When: July 22-31 (Montreal), July 23-31 (Toronto)
Defending Champions: Andy Murray (men’s singles), Belinda Bencic (women’s singles); Bob Bryan and Mike Bryan (men’s doubles); Bethanie Mattek-Sands and Lucie Safarova (women’s doubles)
Tournament Website: www.rogerscup.com
History: The Rogers Cup is one of tennis’ more unique tournaments. It features both a men’s event and a women’s event held simultaneously but at two different sites – one in Montreal and one in Toronto, with the men’s and women’s events alternating locations every year. (For 2016, the women are playing in Montreal and the men in Toronto.) The tournament, organized and run by Tennis Canada, started in 1881 for the men and 1892 for the women. That makes it the third-longest-running event in professional tennis, trailing only Wimbledon and the US Open.
Past Rogers Cup champions include Andre Agassi, Bjorn Borg, Novak Djokovic, Roger Federer Rod Laver, John McEnroe and Rafael Nadal among the men, and Margaret Court, Steffi Graf, Justine Henin, Martina Hingis, Martina Navratilova and Serena Williams among the women. Ivan Lendl holds the record for most Rogers Cup men’s singles titles, at six, with Robert Bedard in 1958 the last Canadian men’s singles champion. For the women, Chris Evert and Monica Seles lead the way in the Open era with four titles apiece; Faye Urban Mlacek in 1969 was the last Canadian women’s winner.
2015 Recap: Belinda Bencic stole the show at the 2015 Rogers Cup, winning six high-quality matches to claim the biggest title of her young career. The 18-year-old former world junior champion defeated either a Grand Slam singles champion or finalist in each of her matches, including No. 1 seed Serena Williams, No. 2 Simona Halep, No. 4 Caroline Wozniacki and No. 5 Ana Ivanovic. The biggest of those was the Swiss’ semifinal upset of Williams, which was just the American’s second defeat of 2015 and her first in a three-set match in a year’s time. In doubles, the 2015 Australian Open and French Open doubles champions, Bethanie Mattek-Sands and Lucie Safarova, defeated Caroline Garcia and Karolina Srebotnik, 6-1, 6-2, for the crown.
In the men’s draw, Andy Murray snapped an eight-match losing streak against Novak Djokovic, defeating the world No. 1, 6-4, 4-6, 6-3, in a grueling, three-hour final. Murray also beat current or former Top 10 players Tommy Robredo, Jo-Wilfried Tsonga and Kei Nishikori en route to the championship. The Rogers Cup singles title was Murray’s third, alongside 2009 and 2010, and propelled him to the overall 2015 men’s Series crown. Meantime, the Bryan brothers, Bob and Mike, won their fifth Rogers Cup, defeating Canadian Daniel Nestor and his partner, Edouard Roger-Vasselin, 7-6, 3-6, [10-6], in the final.

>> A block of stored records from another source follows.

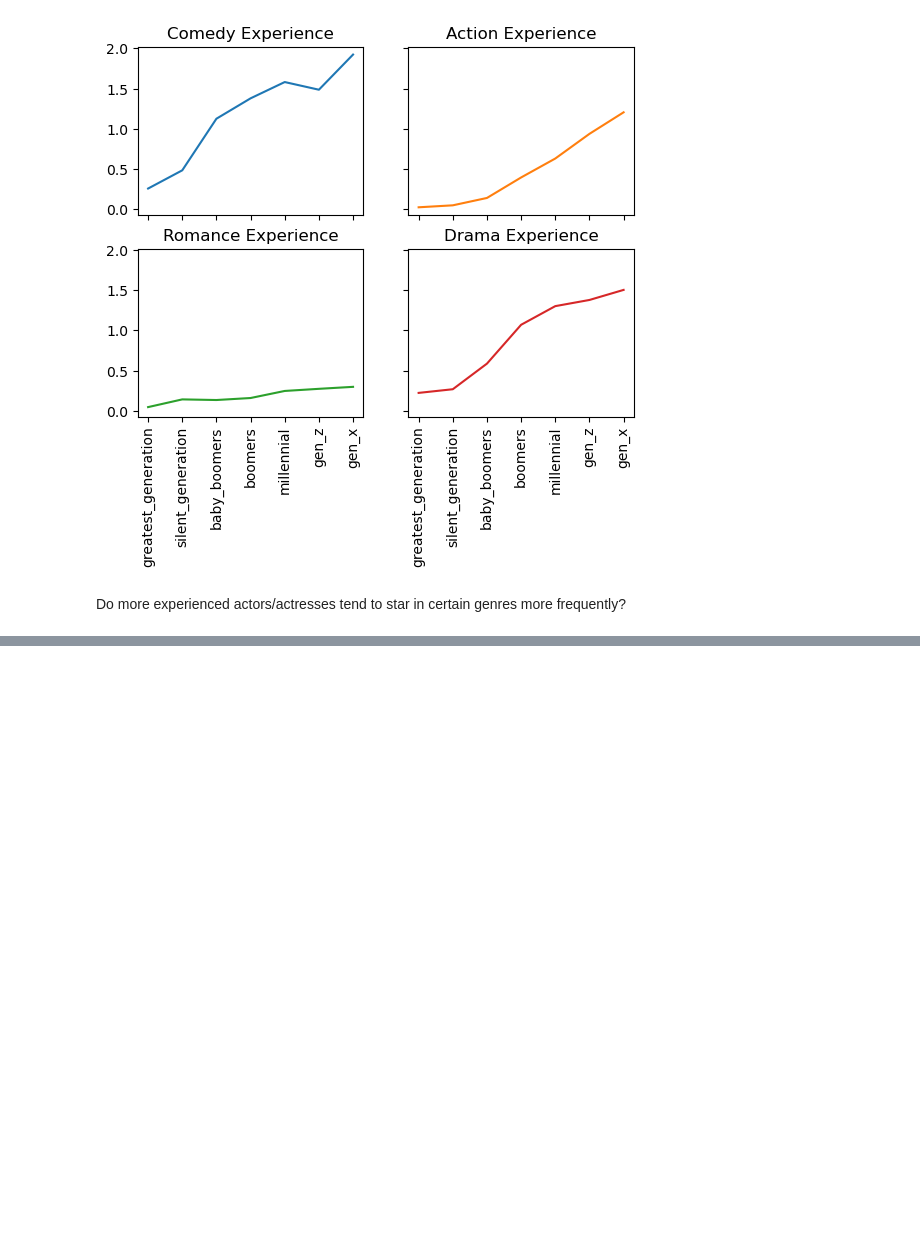
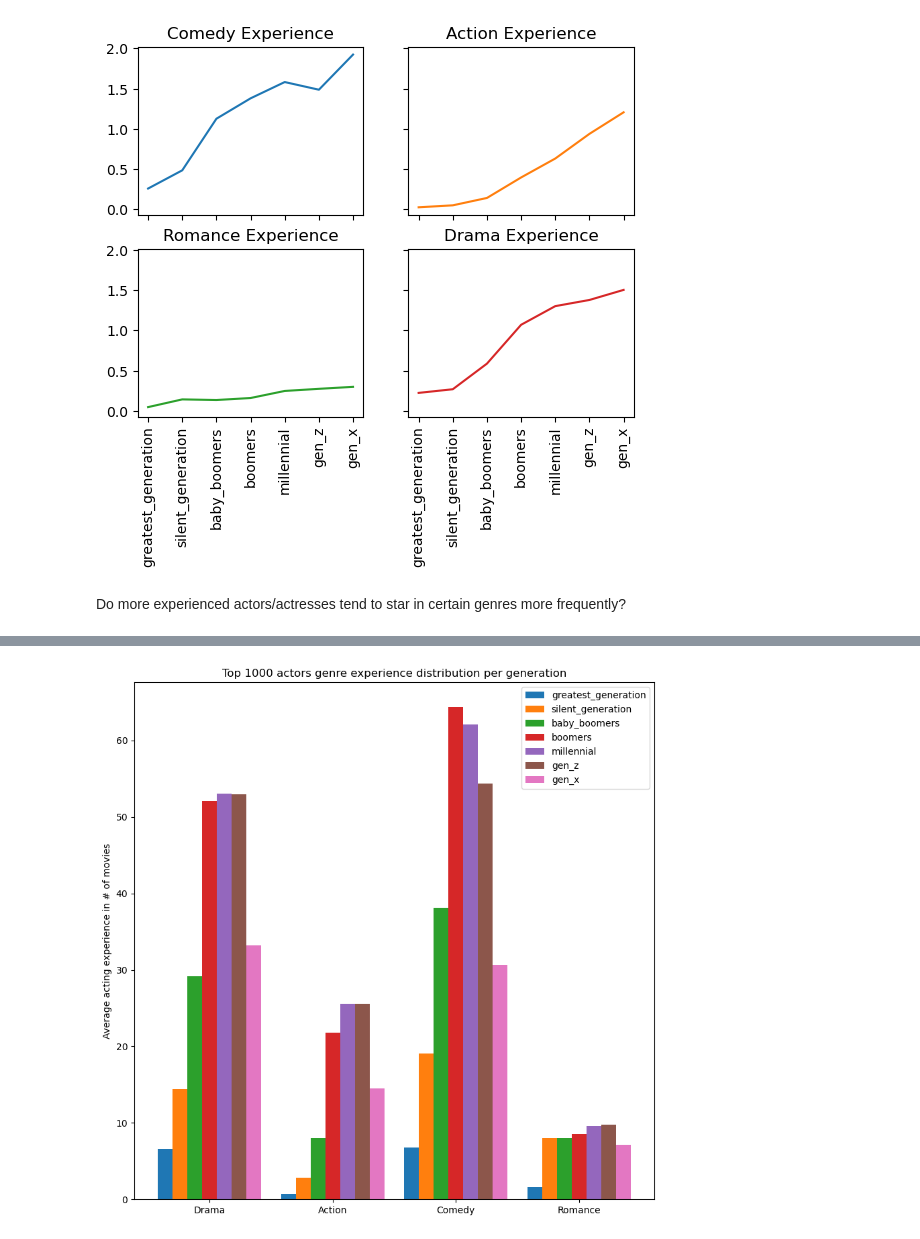
Before and after one commit to epfl-ada/ada-2022-project-jash, a Jupyter notebook: johnny.ipynb, the cells around one changed output, grey strips where cells are left out. Cells and saved outputs as stored; diff of their text form; code cells hidden in the pictures; blank space fills up the shorter version.

Commit message:
generate top 1k actor major  movie genre experience distribution per generation

```diff
--- a/johnny.ipynb
+++ b/johnny.ipynb
@@ -231,0 +295,63 @@ top_1000_experienced_actors
+# %%
+# We have the distribution of movie in all of them!
+# Note that the order is (totalExperience, dramaExperience, actionExperience, comedyExperience, romanceExperience)
+
+# First step is to find the means of every genre for every era
+
+def find_mean(data, idx): #idx from 1 to 4 included
+    return np.mean([x[1][idx] for x in data])
+
+means = [] # will have the same length as tops!
+for top in tops:
+    currMean = []
+    for i in range(1, 5):
+        currMean.append(find_mean(top, i))
+    means.append(currMean)
+
+# means contains the average major movie genre experience for every generation
+# means[0] is the greatest_generation, means[-1] is gen_x
+# means[i] = (averageDrama, averageAction, averageComedy, averageRomance)
+
+
+# The x-locations for the genres
+x = np.arange(4)
+width = 0.12
+
+fig, ax = plt.subplots(1, figsize=(10, 10))
+
+greatest_means = means[0]
+rects1 = ax.bar(x - width * 2, greatest_means, width)
+
+silent_means = means[1]
+rects2 = ax.bar(x - width * 1, silent_means, width)
+
+baby_means = means[2]
+rects3 = ax.bar(x, baby_means, width)
+
+boomer_means = means[3]
+rects4 = ax.bar(x + width, boomer_means, width)
+
+millennial_means = means[4]
+rects5 = ax.bar(x + width * 2, millennial_means, width)
+
+gen_z_means = means[5]
+rects6 = ax.bar(x + width * 3, gen_z_means, width)
+
+gen_x_means = means[6]
+rects7 = ax.bar(x + width * 4, gen_x_means, width)
+
+ax.set_title('Top 1000 actors genre experience distribution per generation')
+ax.set_ylabel('Average acting experience in # of movies')
+ax.set_xticks(x+width)
+ax.set_xticklabels( ('Drama', 'Action', 'Comedy', 'Romance') )
+ax.legend( (rects1[0], rects2[0], rects3[0], rects4[0], rects5[0], rects6[0], rects7[0]), labels )
+
+def autolabel(rects):
+    for rect in rects:
+        h = rect.get_height()
+        ax.text(rect.get_x()+rect.get_width()/2., 1.05*h, '%d'%int(h),
+                ha='center', va='bottom')
+
+plt.show()
+# %% [output]
+[figure, added]
```
Also changed, not shown: parts of 4 cells of this notebook.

2016 Preview: Injuries and the Olympic Games, which start a week after the Rogers Cup, have winnowed the field of some of the top players – including both defending champions – but Montreal/Toronto remains one the world's premier events and once again boasts a world-class field.
Leading the way for the men is current world No. 1 Novak Djokovic, a three-time champion, along with two-time Grand Slam winner Stan Wawrinka and 2014 US Open finalist Kei Nishikori. The women's draw includes four of the top five women in the world: No. 2 Angelique Kerber, No. 3 Garbiñe Muguruza, No. 4 Agnieszka Radwanska and No. 5 Simona Halep. All eyes in Canada will be on its home-country stars, Milos Raonic, the current world No. 7 and the reigning Wilmbledon finalist, and Eugenie Bouchard, the 2014 Wimbledon runner-up and Australian Open and French Open semifinalist.
Editor's Note: 2016 preview updated July 24
Fun Fact: The Big Four of the men’s game have been the dominant players in tennis for the past decade-plus, perhaps nowhere more so – and more equitably – than at the Rogers Cup. Roger Federer, Rafael Nadal, Novak Djokovic and Andy Murray have combined to win 11 of the past 12 Rogers Cup men’s crowns, with Federer having won twice and the other three men owning three titles apiece. The interloper was 2014 champion Jo-Wilfried Tsonga, who, coincidentally, defeated Djokovic, Murray and Federer en route to his lone Rogers triumph.
– E.J. Crawford